A factor generally reviewed by NYS when determining whether a purchaser is a reseller (vs. a collector or investor) is the amount of time it takes for the purchaser to resell the art. This is a challenging factor for sellers of art because art that is fresh to the market generally garners higher prices. For art to appreciate enough to result in a profitable resale, it cannot be sold immediately after purchase. Therefore, the turnover of items for resale in the art market is not analogous to the timing of resale in other markets. This is at odds with the traditional notion that the longer an item is owned, the more it looks like investment property instead of inventory for resale, and suggests that NYS should be analyzing the resale timing in the context of the art market structure. That being said, there is no guarantee that NYS will take art market nuances into account when applying their general rules. In case of an audit or investigation, it is advisable to highlight art industry differences as a way to counterbalance the importance of this factor.
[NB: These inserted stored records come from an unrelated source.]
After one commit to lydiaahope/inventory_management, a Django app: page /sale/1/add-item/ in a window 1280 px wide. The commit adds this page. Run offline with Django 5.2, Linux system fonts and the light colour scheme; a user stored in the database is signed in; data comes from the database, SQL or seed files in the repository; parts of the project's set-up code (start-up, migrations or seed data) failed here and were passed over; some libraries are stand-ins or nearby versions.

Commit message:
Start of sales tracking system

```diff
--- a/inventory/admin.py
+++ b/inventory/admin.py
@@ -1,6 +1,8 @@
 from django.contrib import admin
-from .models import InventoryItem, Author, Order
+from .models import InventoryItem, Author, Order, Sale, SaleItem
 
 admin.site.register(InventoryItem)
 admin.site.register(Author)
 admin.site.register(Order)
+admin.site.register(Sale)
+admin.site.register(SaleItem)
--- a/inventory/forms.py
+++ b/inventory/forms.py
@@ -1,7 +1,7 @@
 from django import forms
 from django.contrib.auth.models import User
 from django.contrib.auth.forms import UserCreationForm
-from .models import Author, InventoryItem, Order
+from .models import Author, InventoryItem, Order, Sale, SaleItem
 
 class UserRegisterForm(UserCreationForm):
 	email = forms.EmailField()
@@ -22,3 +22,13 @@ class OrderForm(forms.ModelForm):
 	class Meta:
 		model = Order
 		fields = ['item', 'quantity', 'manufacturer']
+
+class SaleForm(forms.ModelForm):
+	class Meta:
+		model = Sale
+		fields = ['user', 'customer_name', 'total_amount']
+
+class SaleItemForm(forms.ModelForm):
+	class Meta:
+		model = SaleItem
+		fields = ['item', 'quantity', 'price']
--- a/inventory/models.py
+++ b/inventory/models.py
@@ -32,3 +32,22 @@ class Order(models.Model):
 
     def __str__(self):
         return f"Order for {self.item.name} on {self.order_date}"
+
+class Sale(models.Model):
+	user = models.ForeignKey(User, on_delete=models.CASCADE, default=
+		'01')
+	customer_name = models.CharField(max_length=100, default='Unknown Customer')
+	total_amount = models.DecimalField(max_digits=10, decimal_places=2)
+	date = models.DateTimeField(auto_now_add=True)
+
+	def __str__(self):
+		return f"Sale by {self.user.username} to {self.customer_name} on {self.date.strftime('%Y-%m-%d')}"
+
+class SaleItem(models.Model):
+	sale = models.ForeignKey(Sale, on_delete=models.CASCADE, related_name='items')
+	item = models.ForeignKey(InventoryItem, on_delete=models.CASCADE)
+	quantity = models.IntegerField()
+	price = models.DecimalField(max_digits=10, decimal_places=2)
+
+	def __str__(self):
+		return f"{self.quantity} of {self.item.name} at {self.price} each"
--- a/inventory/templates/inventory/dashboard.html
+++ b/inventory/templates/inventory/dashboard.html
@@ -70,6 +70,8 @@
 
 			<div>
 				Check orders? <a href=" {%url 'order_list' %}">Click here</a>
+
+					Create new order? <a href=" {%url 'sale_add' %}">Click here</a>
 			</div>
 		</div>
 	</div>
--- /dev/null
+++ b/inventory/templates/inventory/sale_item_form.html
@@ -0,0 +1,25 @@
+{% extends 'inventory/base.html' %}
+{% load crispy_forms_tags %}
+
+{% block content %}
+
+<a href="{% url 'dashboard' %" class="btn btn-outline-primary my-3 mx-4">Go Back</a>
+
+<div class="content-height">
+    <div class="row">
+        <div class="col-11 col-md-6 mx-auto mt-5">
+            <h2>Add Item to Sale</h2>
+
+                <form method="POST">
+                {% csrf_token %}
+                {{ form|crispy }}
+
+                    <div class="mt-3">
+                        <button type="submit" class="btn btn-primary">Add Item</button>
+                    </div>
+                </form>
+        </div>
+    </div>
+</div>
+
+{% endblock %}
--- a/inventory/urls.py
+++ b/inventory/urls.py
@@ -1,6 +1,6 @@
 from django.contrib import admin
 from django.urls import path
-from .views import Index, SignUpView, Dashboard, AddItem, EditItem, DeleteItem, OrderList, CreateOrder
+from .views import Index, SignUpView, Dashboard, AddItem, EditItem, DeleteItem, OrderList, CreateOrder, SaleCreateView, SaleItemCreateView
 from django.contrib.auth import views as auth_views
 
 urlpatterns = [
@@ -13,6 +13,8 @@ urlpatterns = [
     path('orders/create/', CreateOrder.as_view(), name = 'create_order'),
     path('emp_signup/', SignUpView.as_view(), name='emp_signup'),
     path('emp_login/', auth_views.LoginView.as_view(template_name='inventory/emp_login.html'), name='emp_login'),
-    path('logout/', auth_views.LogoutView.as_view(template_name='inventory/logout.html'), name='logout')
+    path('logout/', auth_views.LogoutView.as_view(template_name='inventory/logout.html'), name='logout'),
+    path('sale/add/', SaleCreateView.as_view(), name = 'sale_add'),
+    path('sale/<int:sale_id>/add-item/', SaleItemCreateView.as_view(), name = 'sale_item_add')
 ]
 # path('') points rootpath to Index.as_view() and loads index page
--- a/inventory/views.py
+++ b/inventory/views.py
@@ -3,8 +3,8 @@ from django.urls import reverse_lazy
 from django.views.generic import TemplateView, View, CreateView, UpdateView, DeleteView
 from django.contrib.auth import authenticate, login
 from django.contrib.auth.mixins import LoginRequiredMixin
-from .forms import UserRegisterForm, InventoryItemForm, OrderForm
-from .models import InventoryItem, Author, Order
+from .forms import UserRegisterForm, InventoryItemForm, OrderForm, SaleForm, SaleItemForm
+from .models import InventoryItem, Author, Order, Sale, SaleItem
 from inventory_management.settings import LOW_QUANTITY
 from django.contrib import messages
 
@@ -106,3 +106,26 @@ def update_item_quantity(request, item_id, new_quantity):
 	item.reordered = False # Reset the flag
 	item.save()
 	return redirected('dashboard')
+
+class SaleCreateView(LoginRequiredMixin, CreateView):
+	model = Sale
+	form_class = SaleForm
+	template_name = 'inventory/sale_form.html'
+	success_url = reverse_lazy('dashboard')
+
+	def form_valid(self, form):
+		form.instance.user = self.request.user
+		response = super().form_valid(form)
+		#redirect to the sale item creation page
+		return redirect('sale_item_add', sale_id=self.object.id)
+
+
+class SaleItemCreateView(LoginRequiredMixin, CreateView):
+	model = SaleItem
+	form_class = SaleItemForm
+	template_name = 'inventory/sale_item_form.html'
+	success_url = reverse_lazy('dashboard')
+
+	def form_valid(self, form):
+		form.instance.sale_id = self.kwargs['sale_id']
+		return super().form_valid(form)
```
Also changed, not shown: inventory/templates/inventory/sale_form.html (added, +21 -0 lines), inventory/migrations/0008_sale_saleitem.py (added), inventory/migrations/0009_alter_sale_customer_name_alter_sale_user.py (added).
Since the determination as to being a reseller looks at all relevant facts and circumstances, it is prudent that a putative reseller with long periods between sales ensure that the other factors be legitimately in the reseller’s favor.
A few of those factors are: (i) whether the purchaser maintains a gallery or specific place of business; (ii) whether the purchaser is an expert in the applicable area of art; (iii) whether the purchaser has employees; and (iv) how the purchaser reports and treats the income derived from sales (i.e., a purchaser cannot have it both ways – by claiming reseller status, while treating the income from sales as investment income subject to capital gains rates). In other words, a reseller operates a business and the more that business acts like a business, the greater the chance that it will survive unscathed by any NYS scrutiny. If investigated by NYS, having complete documentation as to these factors is key as many an investigator or auditor has been swayed by both the information contained in the documentation and the propositions for which they stand.
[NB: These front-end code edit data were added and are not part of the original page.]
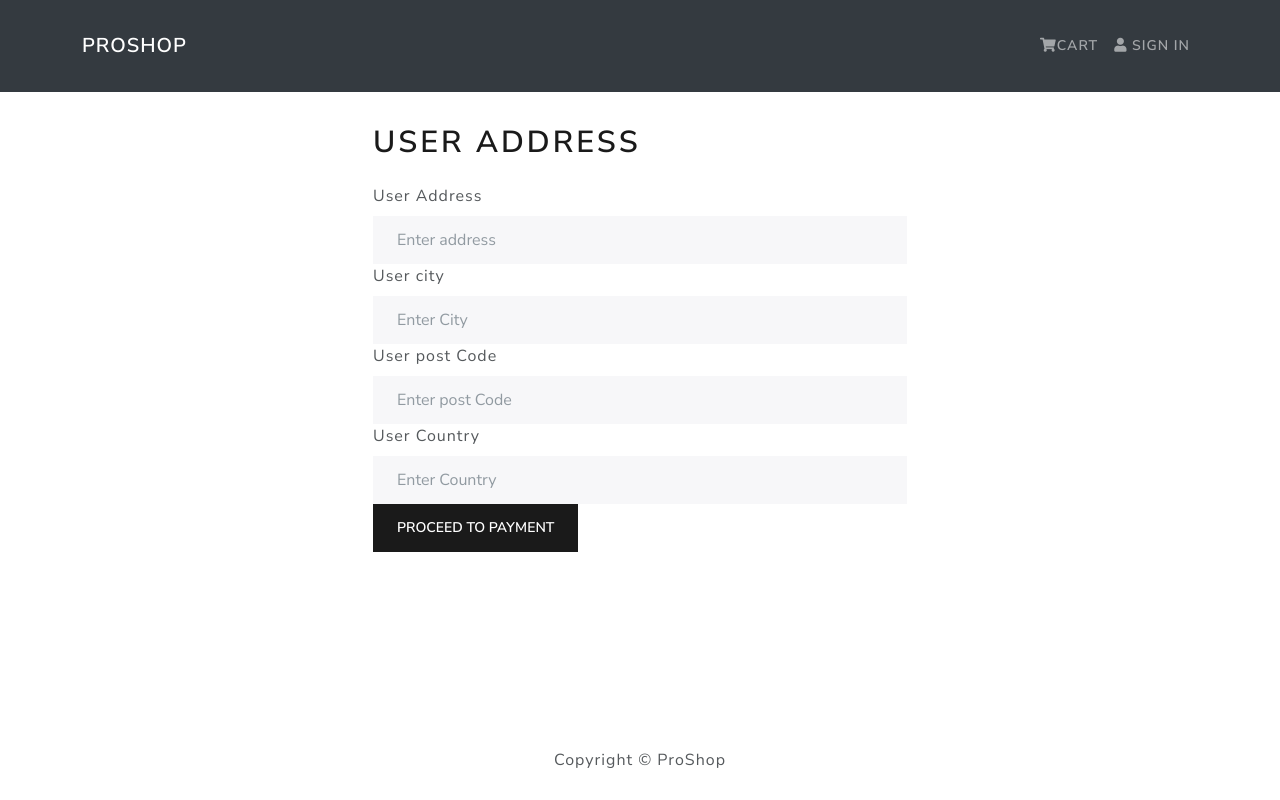
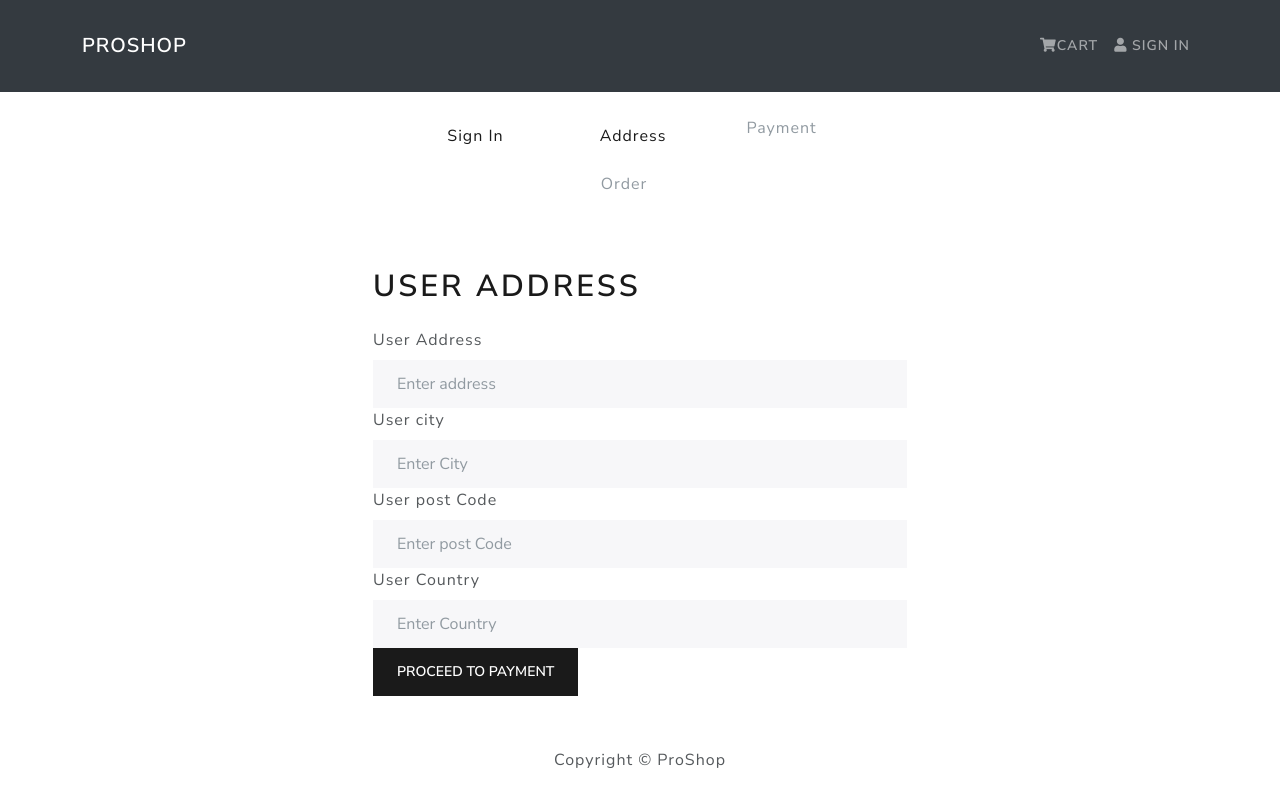
Before and after one commit to AbdurrahmanAK-541/ProShop, a React (Create React App) app in the folder frontend/: page /address in a window 1280 px wide. Built offline with nearby package versions, Linux system fonts and the light colour scheme.

Commit message:
Added a checkout process header to show steps needed to completed and highlights the incompleted steps.

```diff
--- /dev/null
+++ b/frontend/src/components/CheckoutProcess.js
@@ -0,0 +1,55 @@
+import React from 'react'
+import { Nav } from 'react-bootstrap'
+
+const CheckoutProcess = ({ p1, p2, p3, p4 }) => {
+  //checkout process split into 4 parts
+  return (
+    <Nav className='justify-content-center mb-5'>
+      {' '}
+      {/* makes the list spaced out evenly and centre of the page */}
+      <Nav.Item>
+        {/* if on part one of the process, then login. else, disable login*/}
+        {p1 ? (
+          <Nav.Link to='/login'>
+            <Nav.Link>Sign In</Nav.Link>
+          </Nav.Link>
+        ) : (
+          <Nav.Link disabled>SignIn</Nav.Link>
+        )}
+      </Nav.Item>
+      <Nav.Item>
+        {/* if on part 2 of the process, then display address . else, disable address*/}
+        {p2 ? (
+          <Nav.Link href='/address'>
+            <Nav.Link>Address</Nav.Link>
+          </Nav.Link>
+        ) : (
+          <Nav.Link disabled>Address</Nav.Link>
+        )}
+      </Nav.Item>
+      <Nav.Item>
+        {/* if on part 3 of the process, then display payment . else, disable payment*/}
+        {p3 ? (
+          <Nav.Link href='/payment'>
+            <Nav.Link>Payment</Nav.Link>
+          </Nav.Link>
+        ) : (
+          <Nav.Link disabled>Payment</Nav.Link>
+        )}
+      </Nav.Item>
+      <Nav.Item>
+        {/* if on part 4 of the process, then display Order . else, disable order*/}
+        {p4 ? (
+          <Nav.Link href='/order'>
+            <Nav.Link>Order</Nav.Link>
+          </Nav.Link>
+        ) : (
+          <Nav.Link disabled>Order</Nav.Link>
+        )}
+      </Nav.Item>
+    </Nav>
+  )
+}
+//Nav.Link disabled if already logged in --> makes it look greyed out.
+
+export default CheckoutProcess
--- a/frontend/src/screens/AddressScreen.js
+++ b/frontend/src/screens/AddressScreen.js
@@ -2,9 +2,10 @@ import React, { useState } from 'react'
 import { Form, Button } from 'react-bootstrap'
 import { useDispatch, useSelector } from 'react-redux'
 import FormContainer from '../components/FormContainer'
+import CheckoutProcess from '../components/CheckoutProcess'
 import { saveAddress } from '../actions/cartActions'
 
-const ShippingScreen = ({ history }) => {
+const AddressScreen = ({ history }) => {
   //destructure props (history)
   const cart = useSelector((state) => state.cart)
   const { userAddress } = cart
@@ -26,6 +27,8 @@ const ShippingScreen = ({ history }) => {
   }
   return (
     <FormContainer>
+      <CheckoutProcess p1 p2 />
+      {/*bring in the check out process that involves part1 (login) and part 2(userAddress )*/}
       <h1>User Address</h1>
       <Form onSubmit={submitHandler}>
         <Form.Group controlId='address'>
@@ -80,4 +83,4 @@ const ShippingScreen = ({ history }) => {
   )
 }
 
-export default ShippingScreen
+export default AddressScreen
--- a/package.json
+++ b/package.json
@@ -29,7 +29,8 @@
     "express": "^4.17.2",
     "express-async-handler": "^1.1.4",
     "jsonwebtoken": "^8.5.1",
-    "mongoose": "^5.10.6"
+    "mongoose": "^5.10.6",
+    "react-router-dom": "^5.3.0"
   },
   "devDependencies": {
     "concurrently": "^6.5.1",
```
Also changed, not shown: 1 other file (tests, documents, lock files or other folders).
Selling Art off the Walls of a Home
There may be a valid business reason for displaying art in a personal residence, but by doing so, you invite a struggle with NYS. For example, a reseller’s home may be a great place to display art during orchestrated gatherings with potential buyers to show clients what the art looks like in a home environment. Nonetheless, despite valid reasons for home displays, NYS will highly scrutinize them and, to be frank, NYS is not without justification. NYS has the understandable view that a home display carries with it the purpose of personal use, namely the enjoyment of the art. This is not to say that home display is an automatic disqualifier, but a reseller argument where there is home display will likely be an uphill battle with investigators given their assumption that the reseller exemption is inapplicable. We note that, in some cases, having an area within the home used solely for business purposes has proved successful in defending against taxes and penalties in an audit and subsequent litigation.
Guest post by Diana Wierbicki and Seth Cohen, FORBES , May 10, 2016, in Janet Novak: Taxing Matters
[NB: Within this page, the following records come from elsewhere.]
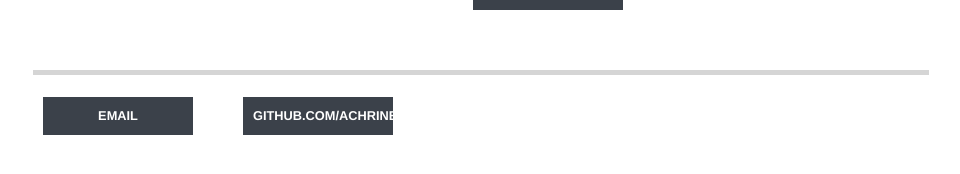
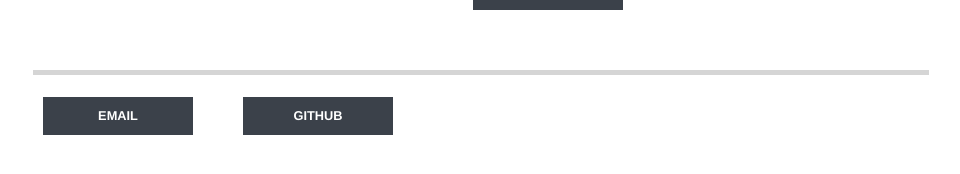
Before and after one commit to Achrine/achrine.github.io, a Jekyll site: the page built from cv/index.html, in a window 1280 px wide. Shown: the part 506-680 px from the top of the page, without its empty margins (159-1119 px from the left). Built offline with Jekyll 4.4.1, drawn with Linux system fonts in a browser that asks for light colours.

Commit message:
Update default.html

```diff
--- a/_layouts/default.html
+++ b/_layouts/default.html
@@ -26,7 +26,7 @@
   <footer>
    <ul>
    <li><a href="mailto:noemail@gmail.com">email</a></li>
-   <li><a href="https://github.com/achrine">github.com/achrine</a></li>
+   <li><a href="https://github.com/achrine">github</a></li>
    </ul>
   </footer>
   </body>
```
Diana Wierbicki is global head of art law and Seth Cohen is a partner specializing in tax controversies at Withers Bergman.
AND NOW, A WEEKEND OF FAMILY, FRIENDS, FOOTBALL, AND FOR SOME INCORRIGIBLE FEW, FITNESS! HAPPY THANKSGIVING FROM THE LRFA BLOG!